Let everyone contribute to the discussion.
When you're meeting together, it's important that everyone has a chance to speak; try to not cut off anyone.
In addition, it's important to actually hear what your team arise saying. Often, you may be thinking hard about the project and want to jump in with what you have to say. However, in that time you spent thinking, you haven't heard what someone else is saying. Make sure you take time to hear each other out, as otherwise, you'll never be on the same page. If you find your mind drifting on an idea, write a quick note down, then refocus on what other people are saying.
Remember to make eye contact with the person who is speaking and lean in towards him or her. Put away anything that might distract you as well, such as your cell phone or laptop.
You can also try nodding your head while the person is talking to show the person that you are listening.
Avoid interrupting the person while he or she is speaking. Wait until he or she has finished to ask questions or make comments.
Don't shut down ideas.
You may be set on one idea. In fact, you may think it's the only way to work through a situation your team is facing or a problem you're working on. However, you can't just shut down other people's ideas. For one, it will keep them from wanting to speak up later. More importantly, someone may have a better idea if you give it a chance to develop.
Ask questions and seek to understand.
It is important to ensure that you understand what the speaker is trying to express. One way to ensure that you are on the same page as someone else is to ask questions. This may help you to avoid conflicts due to misunderstandings.

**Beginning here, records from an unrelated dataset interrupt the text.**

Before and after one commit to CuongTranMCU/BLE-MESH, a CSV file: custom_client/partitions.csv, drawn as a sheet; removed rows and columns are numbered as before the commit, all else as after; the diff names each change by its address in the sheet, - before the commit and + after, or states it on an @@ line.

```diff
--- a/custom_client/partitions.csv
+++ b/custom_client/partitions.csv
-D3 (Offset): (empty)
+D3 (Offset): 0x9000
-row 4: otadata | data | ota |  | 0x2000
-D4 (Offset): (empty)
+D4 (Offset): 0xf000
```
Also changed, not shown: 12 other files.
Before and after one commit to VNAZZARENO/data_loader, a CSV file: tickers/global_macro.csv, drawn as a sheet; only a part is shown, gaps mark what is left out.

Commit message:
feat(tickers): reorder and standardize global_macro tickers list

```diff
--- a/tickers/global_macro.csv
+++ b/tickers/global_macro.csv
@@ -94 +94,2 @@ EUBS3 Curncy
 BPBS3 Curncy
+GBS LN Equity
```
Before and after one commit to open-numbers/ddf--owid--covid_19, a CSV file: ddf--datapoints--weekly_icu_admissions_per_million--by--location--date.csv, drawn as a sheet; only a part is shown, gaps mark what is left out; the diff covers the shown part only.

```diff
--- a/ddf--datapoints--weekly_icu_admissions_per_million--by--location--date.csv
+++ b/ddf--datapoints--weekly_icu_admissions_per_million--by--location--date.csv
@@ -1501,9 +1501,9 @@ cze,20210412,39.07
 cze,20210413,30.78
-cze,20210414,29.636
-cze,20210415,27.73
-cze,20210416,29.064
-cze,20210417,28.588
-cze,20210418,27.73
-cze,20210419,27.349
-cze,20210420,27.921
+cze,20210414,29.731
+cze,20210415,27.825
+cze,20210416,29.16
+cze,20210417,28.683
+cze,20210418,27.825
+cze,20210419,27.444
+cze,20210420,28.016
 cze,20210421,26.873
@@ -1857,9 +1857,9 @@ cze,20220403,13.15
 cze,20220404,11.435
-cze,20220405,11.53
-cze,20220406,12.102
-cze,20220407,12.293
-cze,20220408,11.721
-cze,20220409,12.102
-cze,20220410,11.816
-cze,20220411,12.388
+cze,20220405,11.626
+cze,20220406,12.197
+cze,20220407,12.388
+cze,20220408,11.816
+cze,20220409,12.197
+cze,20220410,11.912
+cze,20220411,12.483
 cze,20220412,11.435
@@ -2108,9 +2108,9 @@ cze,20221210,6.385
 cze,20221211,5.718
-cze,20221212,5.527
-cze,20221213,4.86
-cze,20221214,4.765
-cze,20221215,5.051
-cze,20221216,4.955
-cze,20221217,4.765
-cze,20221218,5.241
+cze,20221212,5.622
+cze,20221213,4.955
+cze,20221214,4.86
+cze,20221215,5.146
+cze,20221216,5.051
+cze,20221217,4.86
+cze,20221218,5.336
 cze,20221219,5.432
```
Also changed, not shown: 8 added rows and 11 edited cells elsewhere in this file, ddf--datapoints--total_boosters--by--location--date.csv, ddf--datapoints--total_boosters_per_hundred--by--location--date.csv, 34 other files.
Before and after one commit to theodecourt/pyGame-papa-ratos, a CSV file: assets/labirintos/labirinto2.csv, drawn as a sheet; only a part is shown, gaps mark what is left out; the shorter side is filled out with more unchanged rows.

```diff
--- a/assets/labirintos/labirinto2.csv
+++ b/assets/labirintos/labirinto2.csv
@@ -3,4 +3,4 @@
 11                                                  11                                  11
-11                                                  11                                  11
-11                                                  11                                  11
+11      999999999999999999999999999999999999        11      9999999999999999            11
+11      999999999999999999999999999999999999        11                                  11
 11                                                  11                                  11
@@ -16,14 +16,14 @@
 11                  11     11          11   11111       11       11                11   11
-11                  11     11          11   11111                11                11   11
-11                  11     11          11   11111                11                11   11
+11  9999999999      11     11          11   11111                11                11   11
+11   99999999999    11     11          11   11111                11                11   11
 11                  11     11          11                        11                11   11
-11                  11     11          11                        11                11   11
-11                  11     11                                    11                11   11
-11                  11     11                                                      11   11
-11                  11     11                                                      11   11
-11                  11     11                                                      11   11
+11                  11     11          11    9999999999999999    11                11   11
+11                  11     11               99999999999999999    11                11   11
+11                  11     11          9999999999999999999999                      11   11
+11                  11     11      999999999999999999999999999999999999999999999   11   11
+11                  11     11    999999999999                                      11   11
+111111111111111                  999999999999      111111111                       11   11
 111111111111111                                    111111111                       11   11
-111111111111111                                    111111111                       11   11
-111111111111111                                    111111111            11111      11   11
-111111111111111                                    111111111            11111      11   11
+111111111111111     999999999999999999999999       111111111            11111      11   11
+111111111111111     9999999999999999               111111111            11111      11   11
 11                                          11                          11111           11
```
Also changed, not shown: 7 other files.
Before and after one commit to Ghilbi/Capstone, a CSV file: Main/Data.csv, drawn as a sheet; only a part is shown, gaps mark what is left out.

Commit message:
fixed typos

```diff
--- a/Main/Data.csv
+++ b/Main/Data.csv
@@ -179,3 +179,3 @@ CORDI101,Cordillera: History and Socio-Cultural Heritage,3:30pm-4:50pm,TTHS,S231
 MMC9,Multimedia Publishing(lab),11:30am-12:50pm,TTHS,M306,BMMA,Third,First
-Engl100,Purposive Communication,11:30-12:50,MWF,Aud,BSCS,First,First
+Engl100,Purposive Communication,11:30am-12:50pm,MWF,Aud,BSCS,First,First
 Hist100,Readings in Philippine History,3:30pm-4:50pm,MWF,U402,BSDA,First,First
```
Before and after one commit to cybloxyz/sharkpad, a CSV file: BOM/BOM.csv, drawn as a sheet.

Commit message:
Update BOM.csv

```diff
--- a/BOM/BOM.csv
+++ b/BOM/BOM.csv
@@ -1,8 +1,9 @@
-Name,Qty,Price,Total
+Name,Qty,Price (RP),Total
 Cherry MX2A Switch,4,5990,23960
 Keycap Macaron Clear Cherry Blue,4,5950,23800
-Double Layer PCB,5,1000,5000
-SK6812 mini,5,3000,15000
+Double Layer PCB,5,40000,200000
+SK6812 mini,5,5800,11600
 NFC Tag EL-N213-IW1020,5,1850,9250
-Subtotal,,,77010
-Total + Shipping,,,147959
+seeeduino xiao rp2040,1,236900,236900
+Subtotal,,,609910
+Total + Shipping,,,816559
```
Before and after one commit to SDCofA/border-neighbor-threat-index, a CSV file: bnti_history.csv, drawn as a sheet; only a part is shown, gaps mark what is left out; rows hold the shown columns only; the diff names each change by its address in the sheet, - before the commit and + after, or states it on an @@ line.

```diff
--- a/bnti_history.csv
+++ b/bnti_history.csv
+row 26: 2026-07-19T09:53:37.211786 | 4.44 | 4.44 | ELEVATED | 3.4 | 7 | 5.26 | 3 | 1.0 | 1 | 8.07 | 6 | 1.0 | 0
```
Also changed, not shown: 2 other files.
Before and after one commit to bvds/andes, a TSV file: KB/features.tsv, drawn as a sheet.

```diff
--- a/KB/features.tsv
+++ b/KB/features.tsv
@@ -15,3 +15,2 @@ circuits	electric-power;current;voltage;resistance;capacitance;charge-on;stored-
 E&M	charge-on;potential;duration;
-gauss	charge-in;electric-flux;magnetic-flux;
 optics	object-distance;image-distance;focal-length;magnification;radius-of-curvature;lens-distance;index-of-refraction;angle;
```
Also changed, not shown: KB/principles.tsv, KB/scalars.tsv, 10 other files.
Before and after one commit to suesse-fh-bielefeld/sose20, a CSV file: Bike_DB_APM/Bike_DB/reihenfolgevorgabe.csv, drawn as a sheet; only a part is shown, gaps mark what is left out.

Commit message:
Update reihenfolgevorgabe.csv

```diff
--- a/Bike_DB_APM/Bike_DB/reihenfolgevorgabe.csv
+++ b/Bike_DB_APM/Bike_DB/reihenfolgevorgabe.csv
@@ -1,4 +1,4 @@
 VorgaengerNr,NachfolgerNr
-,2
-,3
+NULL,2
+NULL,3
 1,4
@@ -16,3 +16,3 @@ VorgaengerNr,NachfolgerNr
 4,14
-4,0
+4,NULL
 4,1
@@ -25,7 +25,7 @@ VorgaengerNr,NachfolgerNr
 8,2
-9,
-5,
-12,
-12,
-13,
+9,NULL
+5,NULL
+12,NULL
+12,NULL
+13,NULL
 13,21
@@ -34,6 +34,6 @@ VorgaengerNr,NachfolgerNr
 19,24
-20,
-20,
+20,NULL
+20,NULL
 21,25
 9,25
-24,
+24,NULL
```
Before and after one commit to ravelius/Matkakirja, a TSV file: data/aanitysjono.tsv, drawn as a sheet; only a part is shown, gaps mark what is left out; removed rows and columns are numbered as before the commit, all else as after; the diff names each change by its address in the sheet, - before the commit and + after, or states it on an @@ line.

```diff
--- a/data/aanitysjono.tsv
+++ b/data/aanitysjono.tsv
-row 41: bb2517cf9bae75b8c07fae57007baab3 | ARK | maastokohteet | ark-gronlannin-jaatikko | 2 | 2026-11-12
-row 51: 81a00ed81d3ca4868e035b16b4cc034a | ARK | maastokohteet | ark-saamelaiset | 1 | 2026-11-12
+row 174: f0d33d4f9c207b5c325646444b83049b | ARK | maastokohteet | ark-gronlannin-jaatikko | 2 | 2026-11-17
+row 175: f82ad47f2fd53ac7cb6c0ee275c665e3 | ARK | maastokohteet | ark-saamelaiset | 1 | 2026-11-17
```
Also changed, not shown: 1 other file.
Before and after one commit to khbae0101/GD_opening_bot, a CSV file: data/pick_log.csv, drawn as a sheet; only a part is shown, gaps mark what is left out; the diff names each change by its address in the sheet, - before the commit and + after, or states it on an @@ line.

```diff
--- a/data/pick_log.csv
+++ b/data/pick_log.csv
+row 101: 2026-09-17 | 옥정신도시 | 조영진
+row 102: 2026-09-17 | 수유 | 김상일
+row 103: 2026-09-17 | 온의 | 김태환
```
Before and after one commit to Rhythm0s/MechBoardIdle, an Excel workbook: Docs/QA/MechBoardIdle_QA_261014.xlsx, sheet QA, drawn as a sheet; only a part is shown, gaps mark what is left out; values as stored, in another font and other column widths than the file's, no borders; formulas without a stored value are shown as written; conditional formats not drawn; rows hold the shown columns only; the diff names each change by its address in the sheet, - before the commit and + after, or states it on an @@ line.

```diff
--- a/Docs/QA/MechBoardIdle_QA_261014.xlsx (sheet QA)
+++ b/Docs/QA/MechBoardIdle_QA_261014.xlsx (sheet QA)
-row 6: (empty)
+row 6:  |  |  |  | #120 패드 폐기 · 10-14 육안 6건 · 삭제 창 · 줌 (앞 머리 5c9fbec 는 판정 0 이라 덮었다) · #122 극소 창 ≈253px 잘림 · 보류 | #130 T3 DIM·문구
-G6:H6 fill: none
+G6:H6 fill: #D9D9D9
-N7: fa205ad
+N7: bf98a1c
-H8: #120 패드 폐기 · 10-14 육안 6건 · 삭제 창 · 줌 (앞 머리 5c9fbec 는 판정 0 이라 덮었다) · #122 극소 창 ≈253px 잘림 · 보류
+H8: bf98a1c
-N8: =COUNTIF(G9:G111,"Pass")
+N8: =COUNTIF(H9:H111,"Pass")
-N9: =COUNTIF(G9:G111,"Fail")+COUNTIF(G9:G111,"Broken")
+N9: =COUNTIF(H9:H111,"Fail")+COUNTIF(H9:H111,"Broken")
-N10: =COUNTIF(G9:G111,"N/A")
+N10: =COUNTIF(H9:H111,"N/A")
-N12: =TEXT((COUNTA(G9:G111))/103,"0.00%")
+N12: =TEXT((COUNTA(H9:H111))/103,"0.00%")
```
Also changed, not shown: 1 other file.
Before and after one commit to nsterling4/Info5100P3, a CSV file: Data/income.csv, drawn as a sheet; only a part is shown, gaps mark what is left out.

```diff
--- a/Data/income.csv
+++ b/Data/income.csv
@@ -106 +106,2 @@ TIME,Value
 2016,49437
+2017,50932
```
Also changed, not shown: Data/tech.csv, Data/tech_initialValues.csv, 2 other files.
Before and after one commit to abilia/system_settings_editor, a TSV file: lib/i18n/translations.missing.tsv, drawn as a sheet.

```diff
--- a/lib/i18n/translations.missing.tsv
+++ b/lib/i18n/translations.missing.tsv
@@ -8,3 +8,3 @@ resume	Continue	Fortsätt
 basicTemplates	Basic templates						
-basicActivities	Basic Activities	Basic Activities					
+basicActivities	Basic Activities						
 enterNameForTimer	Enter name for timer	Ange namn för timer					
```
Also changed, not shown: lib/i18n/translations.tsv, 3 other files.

Do what you say you're going to do.
Reliability is one of the main components of being a good team member. If you don't follow through with your work, you're dragging the rest of the team down.
Find your niche.
Everyone has something to contribute to a team. You know what you're good at, and you can use that to make the team better. For instance, if you are good at organizing, offer to help oversee the paperwork for the project to help keep it on the right track.
Be willing to do the dirty work.
While you should play to your strengths, you're not always going to be given the prize jobs in group work. No matter what task you're working on together, everyone is going to need to do some of the grunt work. Be willing to dig in and do what needs to be done to finish the project.
Don't criticize a method just to criticize it.
That is, if someone does something a way you wouldn't do it, analyze the situation before you jump in to "fix" it. You may realize that the method they are using is just as effective, even if it's not what you would do in the same situation.
Of course, you're not always going to like everyone you work with, and you certainly aren't required to like them. However, it is important to treat the people in your workplace with respect and professionalism. Throwing fits or getting in arguments with people you don't like is unprofessional and will slow down the team's work significantly.
Realize it's always your job.
When you're not in a team environment, your job description may be fairly well defined. In a team environment, you may need to jump in to help in areas that aren't exactly in your job description because someone else needs the help. Being willing to help out makes the group work more efficiently and builds good will.
If you're excited, you'll get others excited. When you're working together, that excitement can lead to better results, as you're all motivated to do your best on the projects you're working on. On the other hand, if you constantly criticize or talk down about a project, that can be catching, too, and it can bring a project down.
Take time to get to know your team.
Remember that no two people are alike, and that each team player has strengths, weaknesses, likes, and dislikes. Knowing what makes your teammates tick is necessary to develop strong and productive working relationships, where you complement each other rather than work against each other.
TIPS FOR SERVING IN KIDS MINISTRY
Four Ways to Become a Better Volunteer or Leader
- Be available to kids.
- Be relational. You may not be perfect, but kids desire to know you as well as you know them.
- Have a consistent walk with God. Pray and read God’s Word daily.
- Be transparent. Let them see your walk with God. Share your wins and losses with them.
Do’s and Don’ts of Student Ministry
- Don’t try to be their buddy.
- Don’t cross the line.
- Do love kids right where they are.
- Do build strong, lasting relationships with kids.
COUNSELOR/STAFF TRAINING #3